- Sudden trouble speaking or understanding. The person may have slurred speech or words may not make sense.
- Sudden difficulty seeing in one or both eyes
- Sudden loss of coordination or balance, including dizziness
- Sudden onset of severe headache with no known cause
Sudden is the key to all of these signs. If a person is going about daily activities and notices the sudden, acute changes above, there’s a good chance that stroke is the cause. It’s even possible that the person may not realize that something is wrong because of how stroke can affect the brain. That’s when it’s critical for others to take action.
If you or someone near you is experiencing any of these signs of stroke, CALL 911 IMMEDIATELY. Don’t spend precious time trying to contact your family doctor or a neurologist, don’t ignore the symptoms and don’t let the patient go to bed because there’s no pain. Instead, call for the ambulance to take the patient to the nearest hospital emergency department. The EMS squad will alert the hospital that they’re transporting a possible stroke patient so the emergency physician is ready to treat the patient upon arrival. The emergency physician will contact an experienced neurologist and your family doctor for you.
Time is of the essence for successful stroke treatment. From the time a stroke starts until the patient receives the clot-busting medication called tPA (tissue plasminogen activator), no more than three hours can pass. There’s a lot to be done in those three hours: getting to the hospital, evaluation, blood work and a CT scan. The CT scan lets physicians know whether the stroke’s cause is a blocked artery to the brain (called an ischemic stroke, the most common type) or a burst artery deep in the brain (hemorrhagic stroke). Only ischemic strokes can be treated with tPA to reduce adverse effects and to minimize the chance of permanent disability — but tPA must be given within three hours of the stroke’s onset.

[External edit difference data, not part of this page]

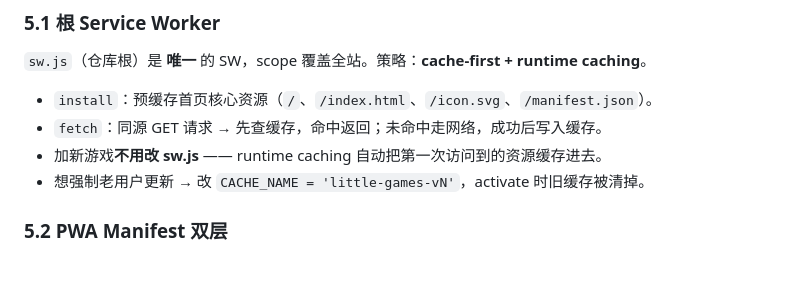
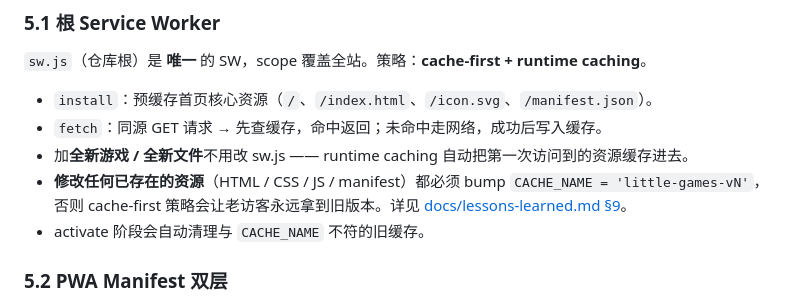
Before and after one commit to zhcqiu/little-games, a Markdown page: docs/architecture.md, the part around the change. Drawn GitHub-style; blank space fills up the shorter version.

```diff
--- a/docs/architecture.md
+++ b/docs/architecture.md
@@ -256,8 +256,9 @@ _startBgm() {
 
 - `install`：预缓存首页核心资源（`/`、`/index.html`、`/icon.svg`、`/manifest.json`）。
 - `fetch`：同源 GET 请求 → 先查缓存，命中返回；未命中走网络，成功后写入缓存。
-- 加新游戏**不用改 sw.js** —— runtime caching 自动把第一次访问到的资源缓存进去。
-- 想强制老用户更新 → 改 `CACHE_NAME = 'little-games-vN'`，activate 时旧缓存被清掉。
+- 加**全新游戏 / 全新文件**不用改 sw.js —— runtime caching 自动把第一次访问到的资源缓存进去。
+- **修改任何已存在的资源**（HTML / CSS / JS / manifest）都必须 bump `CACHE_NAME = 'little-games-vN'`，否则 cache-first 策略会让老访客永远拿到旧版本。详见 [docs/lessons-learned.md §9](./lessons-learned.md)。
+- activate 阶段会自动清理与 `CACHE_NAME` 不符的旧缓存。
 
 ### 5.2 PWA Manifest 双层
 
```
Also changed, not shown: docs/lessons-learned.md (+29 -1 lines).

If possible, go to a hospital that’s certified as a Primary Stroke Center by the Joint Commission, the nation’s oldest and largest standards-setting and accrediting body in health care. Primary Stroke Centers are skilled in rapidly evaluating and treating stroke patients and in using tPA appropriately.
A mini-stroke is officially called a TIA, or transient ischemic attack. In a TIA, the symptoms of a stroke come and go within 24 hours. Typically they last a few minutes to a few hours. The TIA is caused by temporary impaired blood flow to the brain that improves, allowing the brain to function normally again. We sometimes refer to this impaired blood flow as the brain “holding its breath.” If the brain “holds its breath” too long, brain tissue dies and a stroke results.
Why does the blood flow return? The body may break up a blood clot on its own, or the body may rush more blood to the brain to overcome low blood flow. Or, if an artery to the brain is blocked, other arteries may work harder to supply the blood the brain needs.
It’s critical to get to the hospital fast when a person experiences any of the signs of a stroke. Only a medical evaluation can determine if the person is having a TIA or a stroke. And only a CT scan can determine whether a stroke can safely be treated with the clot-busting drug tPA. Remember, quick action and quick, effective treatment can reduce or possibly prevent disability.
This information is for educational purposes only. It is not intended to replace guidance from your physician on your specific health needs. Please talk to your physician for advice in all matters related to your health.